Crisis management: Seven ways to engineer climate
"Plan A" remains tackling the problem at its source. But a major UN climate science report released in South Korea on Monday makes it clear that slashing carbon pollution—even drastically—won't be enough to keep Earth from seriously overheating.
Here, then, is a menu of "Plan B" geo-engineering solutions:
Direct CO2 capture
Experiments have shown it is possible to suck carbon dioxide directly from the air, converting it into fuel pellets or storing it underground.
A Canadian company backed by Microsoft co-founder Bill Gates launched a pilot facility in Canada in 2015, and another company unveiled one in Iceland earlier this year.
DRAWBACK: As of now, the technology is prohibitively expensive and cannot operate at scale.
Extensive planting of trees could significantly slow the concentration of CO2 in the atmosphere, which currently stands at more than 400 parts per million.
DRAWBACK: Even if deforestation could be reversed—millions of hectares of tropical forests still disappear each year—the number of trees needed to put a dent in CO2 emissions would clash with food and biofuel crops.
Bioenergy with carbon capture and storage (BECCS) marries a natural process with a high-tech one.
Step 1: Plant rapeseed, sugarcane, corn or "second-generation" biofuel crops such as switchgrass, which pull CO2 from the air while growing.
Step 2: While burning the harvested plants for energy, sequester the CO2 produced.
The result is "negative emissions", with less CO2 in the atmosphere than when the process started.
Virtually all climate change models projecting a future consistent with the Paris Agreement's target of capping global warming at "well below" two degrees Celsius (3.6 degrees Fahrenheit), or 1.5C if possible, assume a key role for BECCS.
DRAWBACK: Studies calculate that upward of 40 percent of arable land—twice the area of India—would need to be given over to biofuel crops, putting the scheme in conflict with food crops.

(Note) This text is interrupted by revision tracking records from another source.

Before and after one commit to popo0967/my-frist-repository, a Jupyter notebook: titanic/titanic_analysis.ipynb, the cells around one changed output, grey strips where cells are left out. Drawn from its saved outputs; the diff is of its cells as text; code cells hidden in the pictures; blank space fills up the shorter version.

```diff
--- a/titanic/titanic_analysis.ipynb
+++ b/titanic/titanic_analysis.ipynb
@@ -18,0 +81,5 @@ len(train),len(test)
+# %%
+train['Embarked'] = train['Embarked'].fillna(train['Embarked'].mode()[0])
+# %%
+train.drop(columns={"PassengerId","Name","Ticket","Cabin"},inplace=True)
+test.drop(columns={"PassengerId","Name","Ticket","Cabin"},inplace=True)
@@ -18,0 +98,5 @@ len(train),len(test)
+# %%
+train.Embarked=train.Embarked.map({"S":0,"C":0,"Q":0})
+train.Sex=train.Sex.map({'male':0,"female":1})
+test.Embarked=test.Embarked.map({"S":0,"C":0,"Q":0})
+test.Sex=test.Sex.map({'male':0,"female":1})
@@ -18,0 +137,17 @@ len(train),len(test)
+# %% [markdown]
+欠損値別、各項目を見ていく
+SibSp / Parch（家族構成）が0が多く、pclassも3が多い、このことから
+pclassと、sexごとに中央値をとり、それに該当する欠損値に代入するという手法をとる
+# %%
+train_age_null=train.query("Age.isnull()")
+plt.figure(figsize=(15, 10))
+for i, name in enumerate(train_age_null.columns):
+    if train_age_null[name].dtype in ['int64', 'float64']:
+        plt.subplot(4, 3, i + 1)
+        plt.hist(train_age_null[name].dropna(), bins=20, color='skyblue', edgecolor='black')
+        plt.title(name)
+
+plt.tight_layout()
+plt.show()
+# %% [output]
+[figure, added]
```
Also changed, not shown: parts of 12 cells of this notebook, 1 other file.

Microscopic ocean plants called phytoplankton gobble up CO2 and drag it to the bottom of the ocean when they die.
Their colony size is limited by a lack of natural iron, but experiments have shown that sowing the ocean with iron sulphate powder creates large blooms.

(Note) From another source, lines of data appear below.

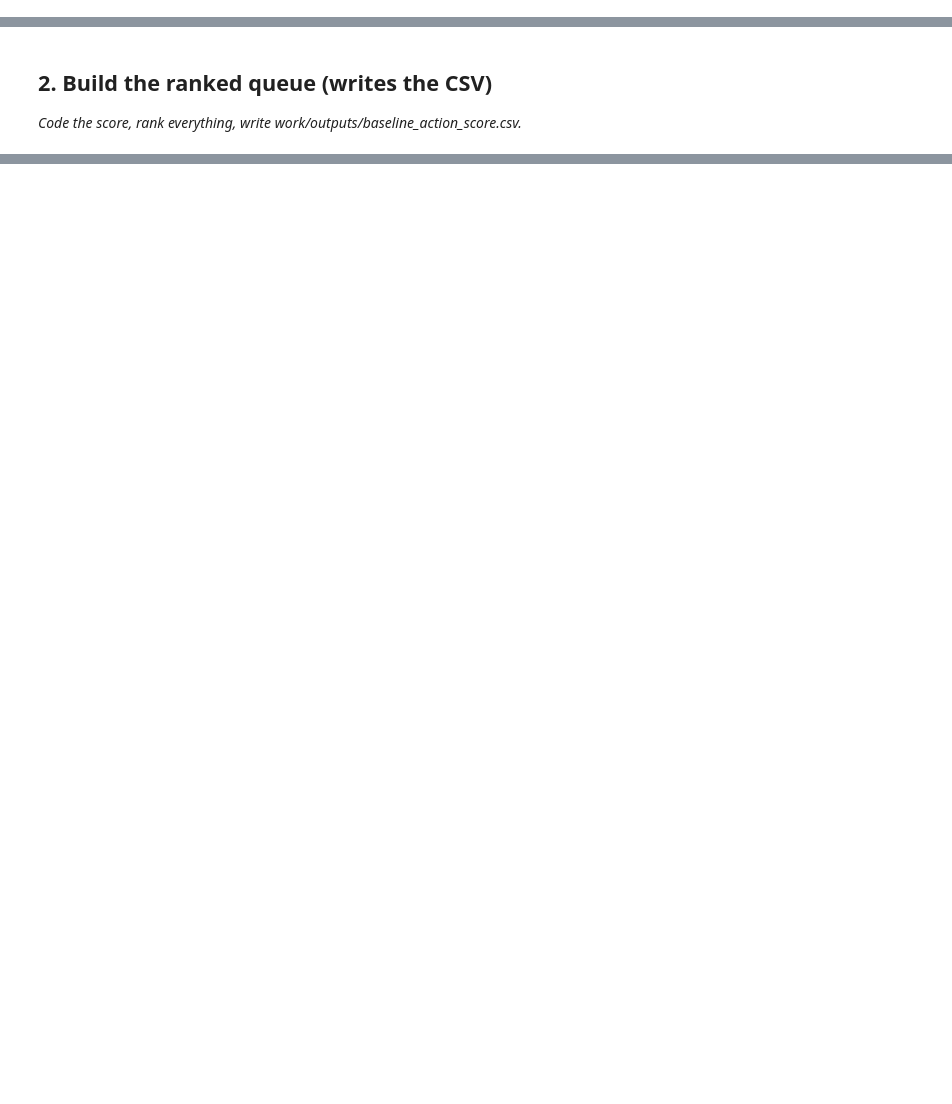
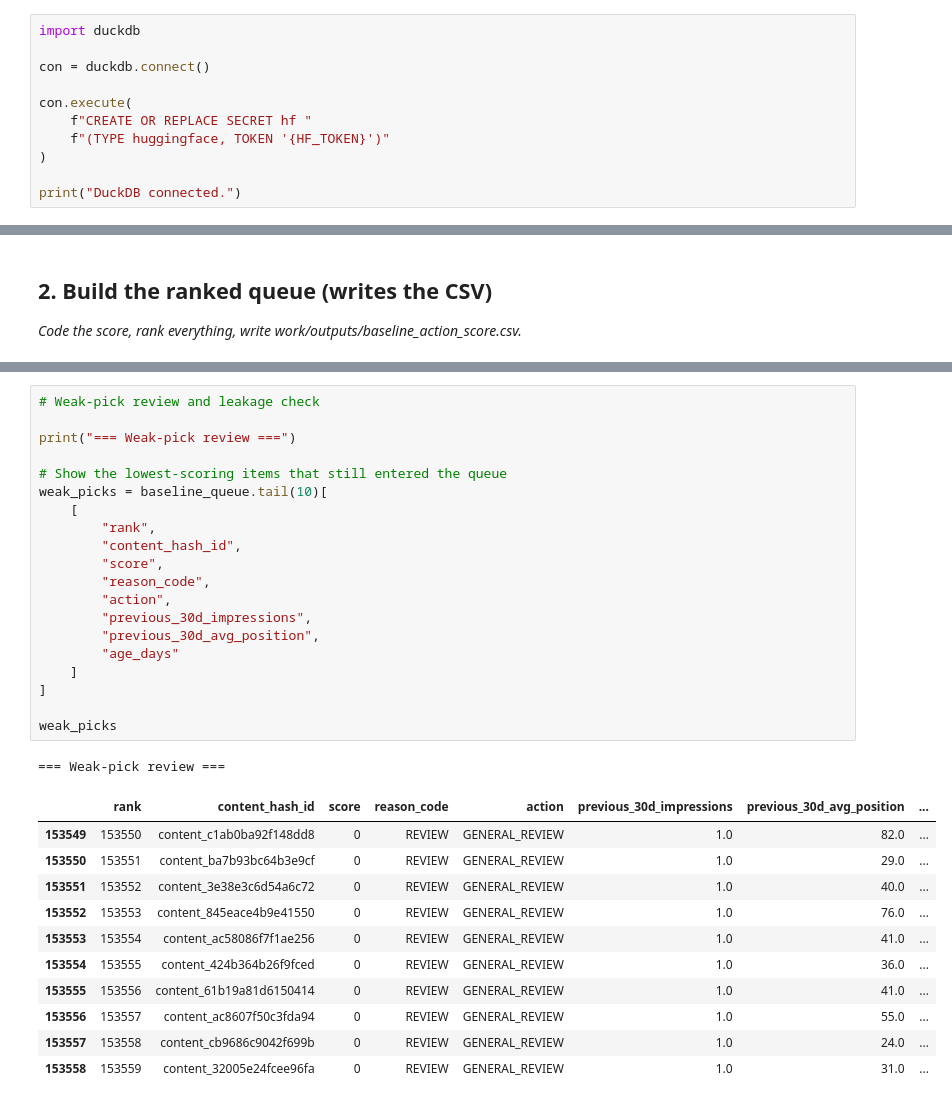
Before and after one commit to srivastava071/flyrank-ml-internship, a Jupyter notebook: work/notebooks/w04_baseline_score.ipynb, the cells around one changed output, grey strips where cells are left out. Cells and saved outputs as stored; diff of their text form; blank space fills up the shorter version.

```diff
--- a/work/notebooks/w04_baseline_score.ipynb
+++ b/work/notebooks/w04_baseline_score.ipynb
@@ -0,0 +26,11 @@
+# %%
+import duckdb
+
+con = duckdb.connect()
+
+con.execute(
+    f"CREATE OR REPLACE SECRET hf "
+    f"(TYPE huggingface, TOKEN '{HF_TOKEN}')"
+)
+
+print("DuckDB connected.")
@@ -36,0 +425,33 @@ This skeleton is yours to fill. Work the sections **in order** — each one has
+# %%
+# Weak-pick review and leakage check
+
+print("=== Weak-pick review ===")
+
+# Show the lowest-scoring items that still entered the queue
+weak_picks = baseline_queue.tail(10)[
+    [
+        "rank",
+        "content_hash_id",
+        "score",
+        "reason_code",
+        "action",
+        "previous_30d_impressions",
+        "previous_30d_avg_position",
+        "age_days"
+    ]
+]
+
+weak_picks
+# %% [output]
+=== Weak-pick review ===
+|  | rank | content_hash_id | score | reason_code | action | previous_30d_impressions | previous_30d_avg_position | ... |
+| 153549 | 153550 | content_c1ab0ba92f148dd8 | 0 | REVIEW | GENERAL_REVIEW | 1.0 | 82.0 | ... |
+| 153550 | 153551 | content_ba7b93bc64b3e9cf | 0 | REVIEW | GENERAL_REVIEW | 1.0 | 29.0 | ... |
+| 153551 | 153552 | content_3e38e3c6d54a6c72 | 0 | REVIEW | GENERAL_REVIEW | 1.0 | 40.0 | ... |
+| 153552 | 153553 | content_845eace4b9e41550 | 0 | REVIEW | GENERAL_REVIEW | 1.0 | 76.0 | ... |
+| 153553 | 153554 | content_ac58086f7f1ae256 | 0 | REVIEW | GENERAL_REVIEW | 1.0 | 41.0 | ... |
+| 153554 | 153555 | content_424b364b26f9fced | 0 | REVIEW | GENERAL_REVIEW | 1.0 | 36.0 | ... |
+| 153555 | 153556 | content_61b19a81d6150414 | 0 | REVIEW | GENERAL_REVIEW | 1.0 | 41.0 | ... |
+| 153556 | 153557 | content_ac8607f50c3fda94 | 0 | REVIEW | GENERAL_REVIEW | 1.0 | 55.0 | ... |
+| 153557 | 153558 | content_cb9686c9042f699b | 0 | REVIEW | GENERAL_REVIEW | 1.0 | 24.0 | ... |
+| 153558 | 153559 | content_32005e24fcee96fa | 0 | REVIEW | GENERAL_REVIEW | 1.0 | 31.0 | ... |
```
Also changed, not shown: parts of 27 cells of this notebook.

DRAWBACKS: Scientists worry about unintended impacts. Die-offs of plankton, for example, use up oxygen, which could create massive "dead zones" in the oceans, something already on the rise.

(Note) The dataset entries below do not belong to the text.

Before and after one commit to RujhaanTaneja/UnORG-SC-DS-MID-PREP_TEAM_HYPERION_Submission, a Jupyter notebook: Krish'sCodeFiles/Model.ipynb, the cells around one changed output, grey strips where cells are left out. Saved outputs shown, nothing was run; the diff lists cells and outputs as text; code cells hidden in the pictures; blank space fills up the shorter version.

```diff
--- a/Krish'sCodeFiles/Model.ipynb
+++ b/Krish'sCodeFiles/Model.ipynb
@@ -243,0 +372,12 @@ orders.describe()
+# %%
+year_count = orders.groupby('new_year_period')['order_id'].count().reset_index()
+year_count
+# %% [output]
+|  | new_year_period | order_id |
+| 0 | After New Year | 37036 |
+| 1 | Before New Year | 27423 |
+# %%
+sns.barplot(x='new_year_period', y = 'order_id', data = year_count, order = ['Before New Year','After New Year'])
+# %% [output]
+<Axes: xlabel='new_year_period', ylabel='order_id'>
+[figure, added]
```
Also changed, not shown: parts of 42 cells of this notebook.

Natural weathering of rocks—a chemical process—removes about one billion tonnes of CO2 from the atmosphere every year, about two percent of total man-made C02 emissions. What if technology could accelerate that process?
Spreading a powdered form of a greenish iron silicate called olivine across certain landscapes—especially over the oceans and in the tropics—does just that, experiments have shown.
DRAWBACKS: Enhanced weathering could probably be rapidly scaled up, but it would be expensive to mine and mill enough olivine to make a difference.
Biochar is charcoal made by heating plant waste—rice straw, peanut shells, wood scraps—over long periods in low-oxygen conditions, for example buried in the ground. It can store CO2 for long periods, and also enriches soil.
DRAWBACK: The scientific jury is still out on how quickly this method could be scaled up, and on the stability of biochar used as a fertiliser.
Solar radiation management
Unlike other strategies, solar radiation management does not target CO2. The goal is simple: prevent some of the sun's rays from hitting the planet's surface, forcing them back up into space.
One idea is to inject or spray tiny reflective particles into the stratosphere—possible with balloons, aircraft or through giant tubes.
Nature sometimes does the same: Debris from the 1991 eruption of Mount Pinatubo in the Philippines lowered the planet's average surface temperature for a year or two afterwards.
Scientists have also calculated ways to alter clouds that could help beat the heat. One is to brighten the white, billowy ocean clouds that reflect sunlight. Another would thin cirrus clouds, which unlike other types absorb more heat than they reflect.
DRAWBACKS: Even if it works as intended, solar radiation management would do nothing to reduce atmospheric CO2, which is making oceans too acidic. There is also the danger of knock-on consequences, including changes in rainfall patterns, and what scientists call "termination shock"—a sudden warming if the system were to fail.
© 2018 AFP